Unsurprisingly, the capture of Marioupolis from French and Denikinist forces on 29 March 1919 was largely due to the activities of the Greek ninth division led by Tachtamisev. A Greek Makhnovist regiment also fought alongside a Jewish one in a battle against the Whites in June 1919 and owing to the local Greeks’ commitment to the anarchist cause, the Marioupolis area was soon considered a safe haven for the Makhnovists. It was to the Greek village of Veliky Yanisol that the Makhnovist commander Lashkevich fled when he managed to escape from the Bolshevik encirclement of Gulyai Polye with the Makhnovist treasury of thousands of roubles. Here he was sheltered by a Greek grandfather. When he embezzled these funds, the local Greeks shot him in the main square of their village.
Predictably, the Greek anarchists suffered greatly at the hands of the Whites and the Bolsheviks for their attachment to the anarchist cause. A complicating factor was the arrival of Greek forces from Greece, sent by Venizelos to assist the Whites against the Bolsheviks. This allowed the Whites to portray the anarchists as not only traitors to Russia, but also to their Greek compatriots. In the aftermath of the White defeat, the Greeks also faced Bolshevik repression. In March 1920, a Bolshevik punitive detachment arrived in the area shooting seven people in Komar, 10 in Bogatyr and 12 in Konstantinovka.

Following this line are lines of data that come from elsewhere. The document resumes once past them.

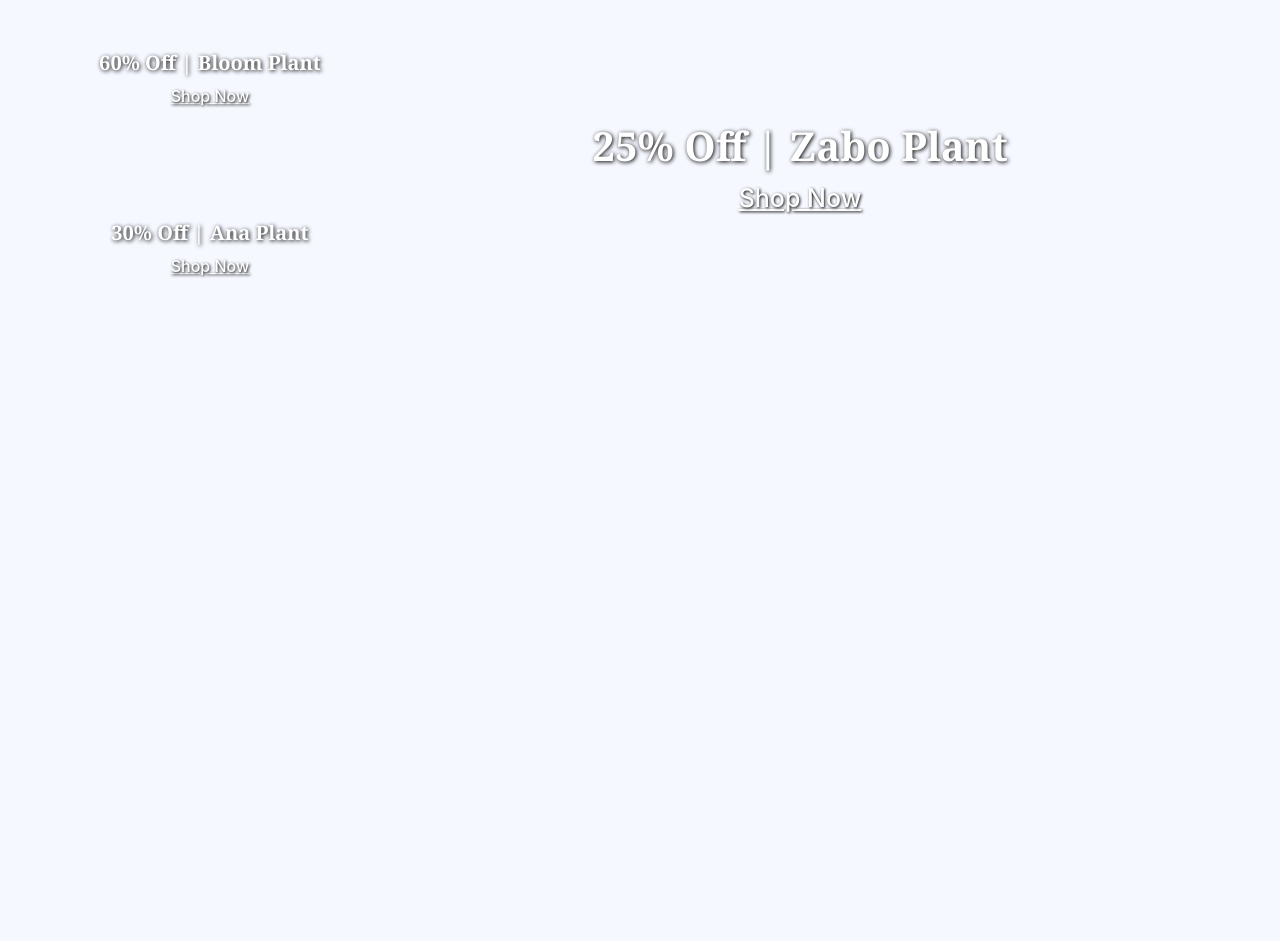
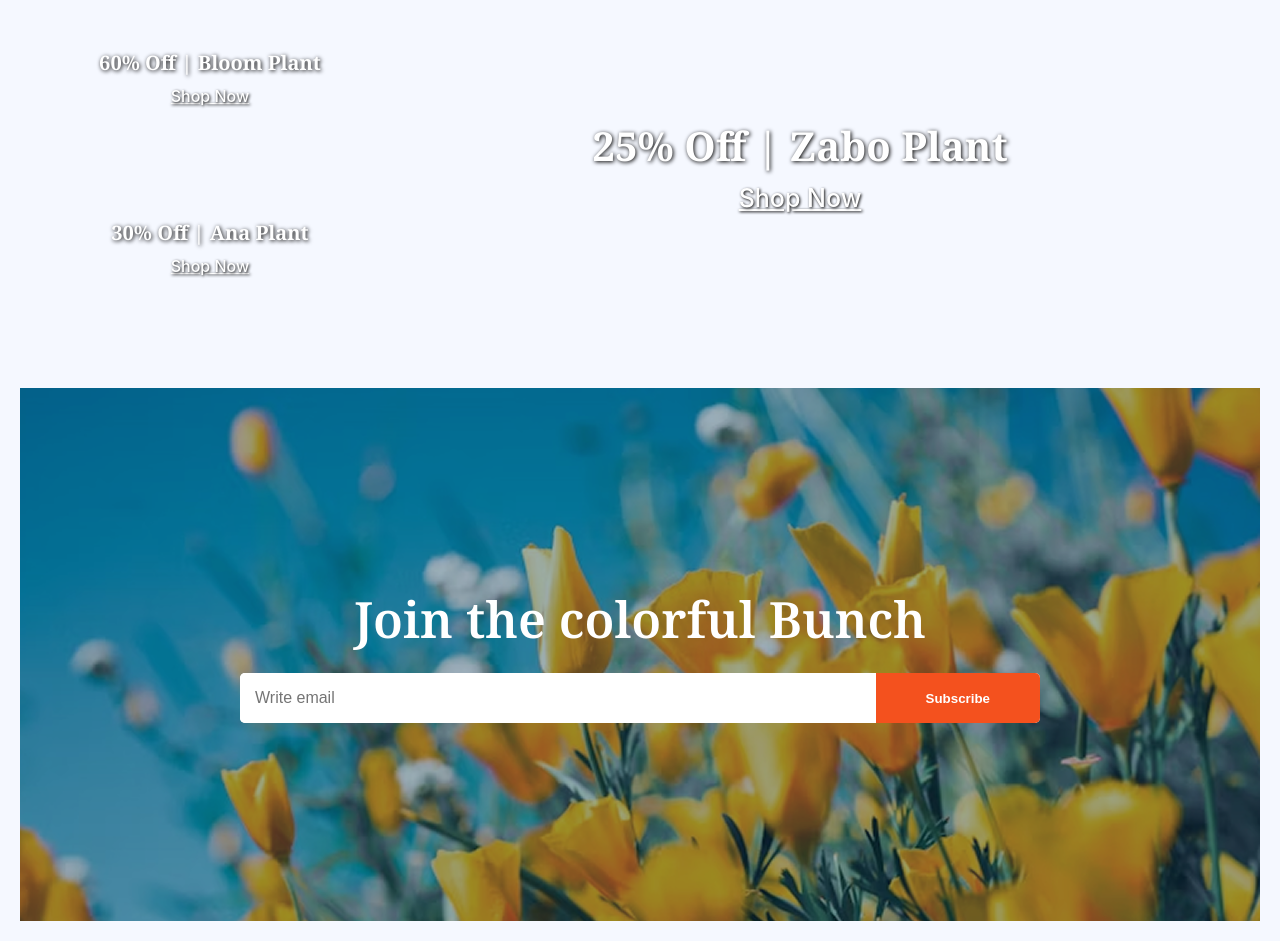
Before and after one commit to rj7sourav/assignment-2-repo-ph, a plain HTML site: page index.html in a window 1280 px wide. Shown: the part 3660-4601 px from the top of the page. Before the commit the page ends 4068 px from the top, so only its background shows below. Drawn offline with Linux system fonts and the light colour scheme.

Commit message:
added an join section on index.html file and added an styles on style.css file

```diff
--- a/index.html
+++ b/index.html
@@ -150,3 +150,16 @@
       </div>
     </div>
   </section>
+  <!-- join section -->
+
+ <section>
+   <div class="hero-section">
+    <div class="overlay">
+      <h1 class="noto-serif-font">Join the colorful Bunch</h1>
+      <form class="subscription-form">
+        <input type="email" placeholder="Write email" required />
+        <button class="button" type="submit">Subscribe</button>
+      </form>
+    </div>
+  </div>
+ </section>
--- a/styles/style.css
+++ b/styles/style.css
@@ -344,3 +344,60 @@ button:hover {
 .small h3{
   font-size: 20px;
 }
+/* join section */
+
+.hero-section {
+  background-image: url('assets/news-letter-bg.png');
+  background-size: cover;
+  background-position: center;
+  height: 533px;
+  display: flex;
+  align-items: center;
+  justify-content: center;
+  position: relative;
+}
+
+.overlay {
+  color: white;
+}
+
+
+.overlay h1 {
+  font-size: 50px;
+  margin-bottom: 20px;
+  font-weight: 600;
+  text-align: center;
+}
+
+.subscription-form {
+  display: flex;
+  margin: 0 auto;
+  background: white;
+  border-radius: 5px;
+  overflow: hidden;
+  width: 800px;
+  height: 50px;
+}
+
+.subscription-form input[type="email"] {
+  flex: 1;
+  padding: 15px ;
+  font-size: 1rem;
+  border: none;
+  outline: none;
+
+}
+
+.subscription-form button {
+  padding: 0px 50px;
+  background-color: #f4511e;
+  color: white;
+  border: none;
+  font-weight: bold;
+  cursor: pointer;
+  transition: background 0.3s ease;
+}
+
+.subscription-form button:hover {
+  background-color: #d84315;
+}
```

Further reprisals followed over the next few years. Stalin in particular saw the entire Greek population of the Ukraine as politically suspect because of its attachment to the anarchist movement. The Greek community was accused of creating an insurgent counterrevolutionary organisation that aimed at uniting part of the territory of the USSR to Greece. The number of arrests was so great that Yarutsky has compared the scale of the repression in the Greek villages with genocide.
It is fascinating to speculate how different the future of the world would have been, and indeed how social economic theory would have developed, had Makhno prevailed against the enemies of the anarchist movement. Makhnovism, which builds upon and elaborates the ideas of Peter Kropotkin, and serves as the philosophical basis for anarchist communism, theoretically without the need for repression (though Makhno’s movement, given its emergence within the Russian Civil War was anything but peaceful) was embraced by the Greeks of the Ukraine as a movement that would permit all peoples to retain their own particular identity and emancipate them, allowing them to be responsible for taking the decisions key to their welfare and future. While a comparison of Greek Makhnovist activism with Greek participation in the current conflict in the Ukraine may be of interest, it is high time that the sacrifices of these idealistic and progressive Greeks of the diaspora are appreciated in their own right.
*Dean Kalimniou is a Melbourne solicitor and freelance journalist.